2017 Chevy Colorado Review: All You Need From A Truck, Scaled Down
– Detroit, Michigan
It may be the little brother to the incredibly popular Silverado 1500, but that doesn’t mean the Chevrolet Colorado is any less worthy for your truck-buying consideration. Able to tow, haul, and four-wheel-drive through rough terrain, it provides all the benefits of a pickup in a slightly more compact and more affordable package – albeit with the usual trucky downsides.
Capability. This particular model, an LT Crew Cab with four-wheel drive, can tow 7,000 pounds and manage a 1,548-pound payload in its bed. Those aren’t figures that will scare the Silverado 1500 and F-150s of the world, but they go to show that even a downsized truck can provide a useful amount of working capability. Add in 8.2 inches of ground clearance and four-wheel drive, and this Colorado can get plenty done.
Improved powertrain. This year, the Colorado packs a new V6 and an eight-speed automatic transmission. As I found when driving that combo in the GMC Canyon, the new powertrain improves the truck’s liveliness and smoothness. On the engine side, you get an additional 3 horsepower and 6 pound-feet of torque (for totals of 308 hp and 275 lb-ft), while the transmission’s two extra gears help improve low-end acceleration.
Looks respectably trucky. If you’re a traditionalist who’s turned off by the soft, almost crossover-like looks of the Honda Ridgeline, the Colorado is your answer. In-your-face design, with a brash grille and functional recovery hooks up front, plus strong lines all around, make it clear the Chevy can work as hard as it can play.
Simple-yet-powerful infotainment. Once again, Chevy’s eight-inch MyLink touchscreen curries favor for its simplicity and functionality. All the built-in functions just work without any real learning curve; I especially like using Android Auto while connected to the truck’s 4G wi-fi hotspot to save on data charges.
Cheap interior. The assorted plastics and switches in the Colorado’s cabin do little to inspire excitement. Plain designs and textures look dated and cheap to my eye; that aforementioned Ridgeline has a much prettier interior. That leaves room, I suppose, for improvements when you move up to a model like the GMC Canyon Denali.
Uncomfy seats. No matter what I do, I have never been able to get fully comfortable in a Colorado. The stiff seats don’t support my lower back, and no amount of adjustment stops me fidgeting. Speaking of adjustment, it’s always frustrating when a seat has power fore-aft-up-down controls but manual recline.
Short-box configuration. It’s a personal choice, of course, to get the short box you see on this truck (5 feet, 2 inches long) versus the available long box (6 feet, 2 inches). But if you’re buying a truck, you likely want the versatility of being able to put lots of stuff in the bed, so why not pick the longer option?
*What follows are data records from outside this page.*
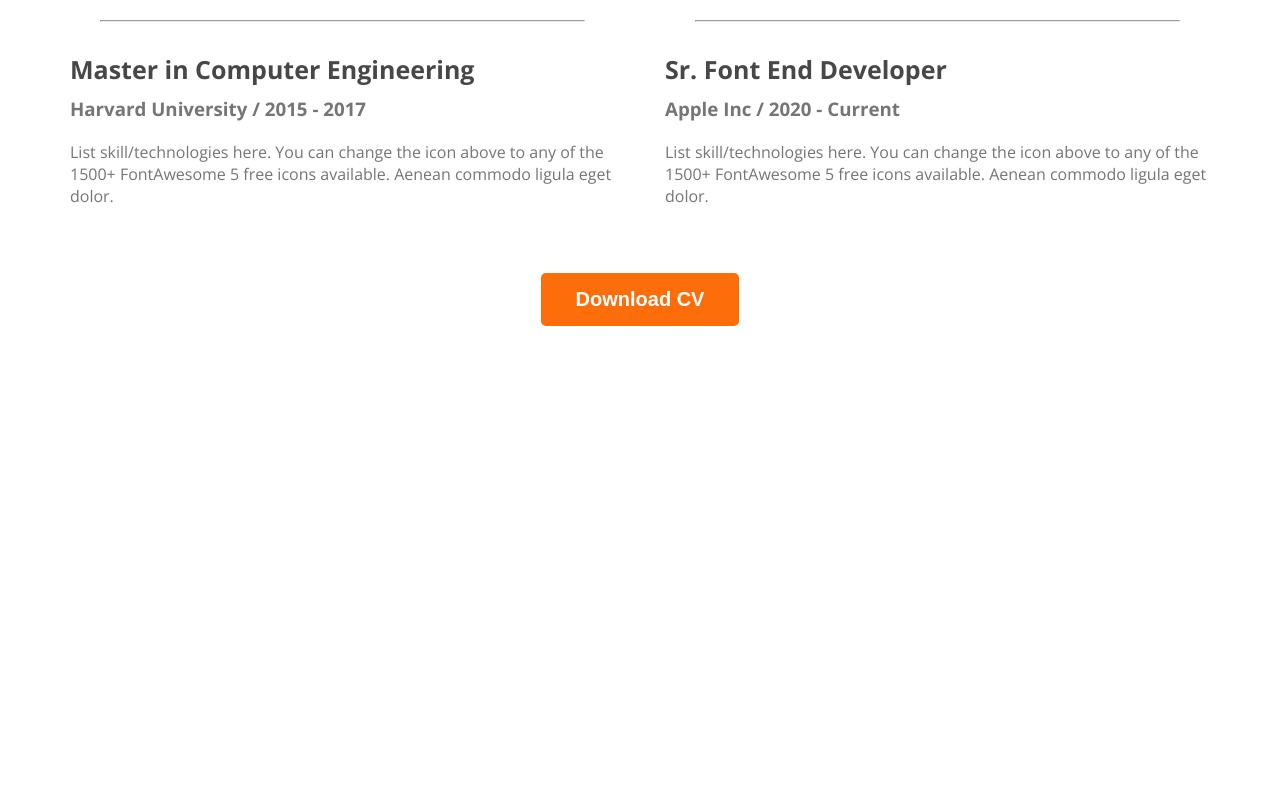
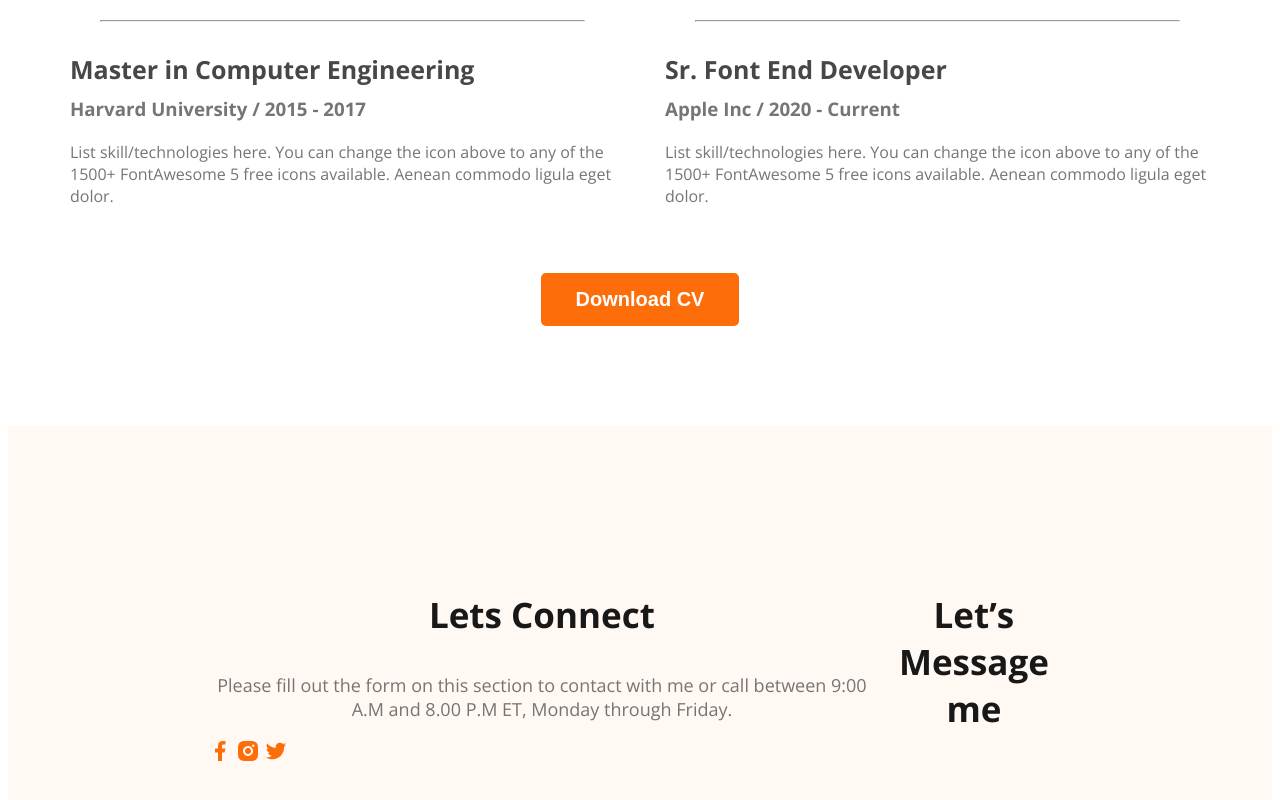
Before and after one commit to sumonkazi17636/web-developer-portfolio, a plain HTML site: page index.html in a window 1280 px wide. Shown: the part 2868-3668 px from the top of the page. Before the commit the page ends 3202 px from the top, so only its background shows below. Drawn offline with nearby package versions, Linux system fonts and the light colour scheme.

Commit message:
basic footer

```diff
--- a/index.html
+++ b/index.html
@@ -153,7 +153,18 @@
     </main>
 
     <footer>
-
+        <div class="footer-column">
+            <h3 class="section-title">Lets Connect</h3>
+            <p class="section-description">Please fill out the form on this section to contact with me or call between 9:00 A.M and 8.00 P.M ET, Monday through Friday.</p>
+            <div class="social-links">
+            <a href=""><img src="images/icons/facebook.png" alt=""></a>
+            <a href=""><img src="images/icons/insta.png" alt=""></a>
+            <a href=""><img src="images/icons/twitter.png" alt=""></a>
+            </div>
+        </div>
+        <div class="footer-column">
+            <h3 class="section-title">Let’s Message me</h3>
+        </div>
     </footer>
 </body>
 </html>
--- a/styles/portfolio.css
+++ b/styles/portfolio.css
@@ -187,3 +187,12 @@ main section{
     text-align: center;
     margin-top: 50px;
 }
+
+/* footer section styles */
+
+footer{
+    display: flex;
+    margin-top: 100px;
+    padding: 130px 200px;
+    background: #FFF8F3;
+}
```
Even a Crew Cab long box Colorado is still relatively small in modern truck terms. This truck as configured will cramp how much stuff (i.e. how many friends’ couches) can you easily transport.
Photos: Jake Holmes / Motor1.com